Gadolinium: Omniscan (gadodiamide) Nycomed, Oslo, Norway or Multihance (gadobenate dimeglumine), Bracco, Milan, Italy.
GE Advantage Windows, version ADW3.1, General Electric, Milwaukee, Wis.
E-film, Merge Emed, Milwaukee, Wis.
Stata, version 10.0, StataCorp, College Station, Tex.
SAS, version 9.1.3, SAS Institute Inc, Cary, NC.
Scores for severity of neurologic signs according to clinical neuroanatomic localization in dogs with presumptive ANNPE.

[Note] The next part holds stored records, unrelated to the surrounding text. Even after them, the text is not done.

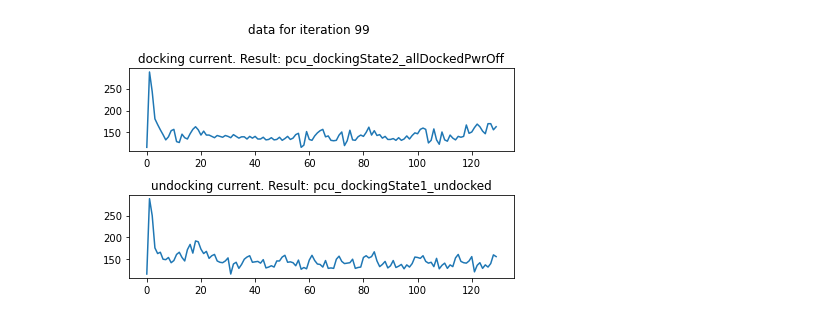
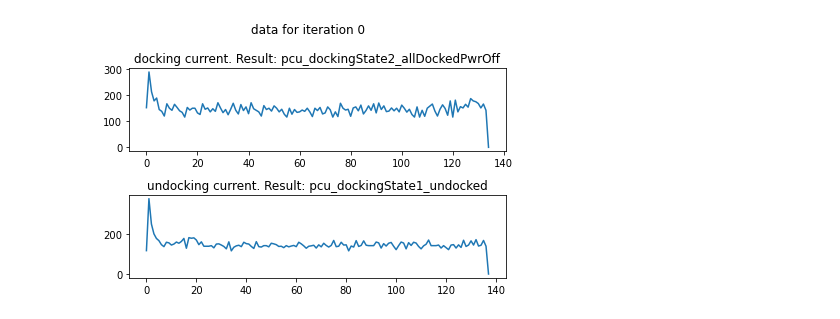
Before and after one commit to M-Welsch/base-hil, a Jupyter notebook: 2023-09-07_BaSe_Dauertest.ipynb, the cells around one changed output. Cells and saved outputs as stored; diff of their text form; code cells hidden in the pictures.

Commit message:
add data transfer test

```diff
--- a/2023-09-07_BaSe_Dauertest.ipynb
+++ b/2023-09-07_BaSe_Dauertest.ipynb
@@ -26,0 +7,2 @@ calling pcu with get_dockingstate
+# %%
+test = HwRev4DockUndock()
@@ -26,0 +19,2 @@ calling pcu with get_dockingstate
+# %%
+test.run(iterations=10)
@@ -27,3 +39,6 @@ calling pcu with get_dockingstate
+# %%
+df = test.df
+results = test.results
 # %%
 def plot_iteration(results: list, iteration: int):
     fig, (ax0, ax1) = plt.subplots(2)
@@ -36,7 +74,7 @@ def plot_iteration(results: list, iteration: int):
 # %%
-plot_iteration(results, 99)
+plot_iteration(results, 0)
 # %% [output]
-[figure, old version]
+[figure, new version]
 # %%
 with open(f'results_{datetime.now().isoformat()}.pkl', 'wb') as file:
     # A new file will be created
```
Also changed, not shown: parts of 9 cells of this notebook, 6 other files.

|Score||Clinical neuroanatomic localization|
|C1-C5 or C6-T2||T3-L3 or L4-S3|
|1||Clinically normal||Clinically normal|
|2||Ambulatory hemiparesis or tetra paresis||Ambulatory monoparesis or paraparesis|
|3||Nonambulatory tetraparesis with or without monoplegia or hemiplegia||Nonambulatory paraparesis with or without monoplegia|
|4||Tetraplegia with or without U1 or F1||Paraplegia with or without U1 or F1|
|5||Tetraplegia, loss of nociception, U1, and F1||Paraplegia, loss of nociception, U1, and F1|
U1 = Urinary incontinence. F1 = Fecal incontinence.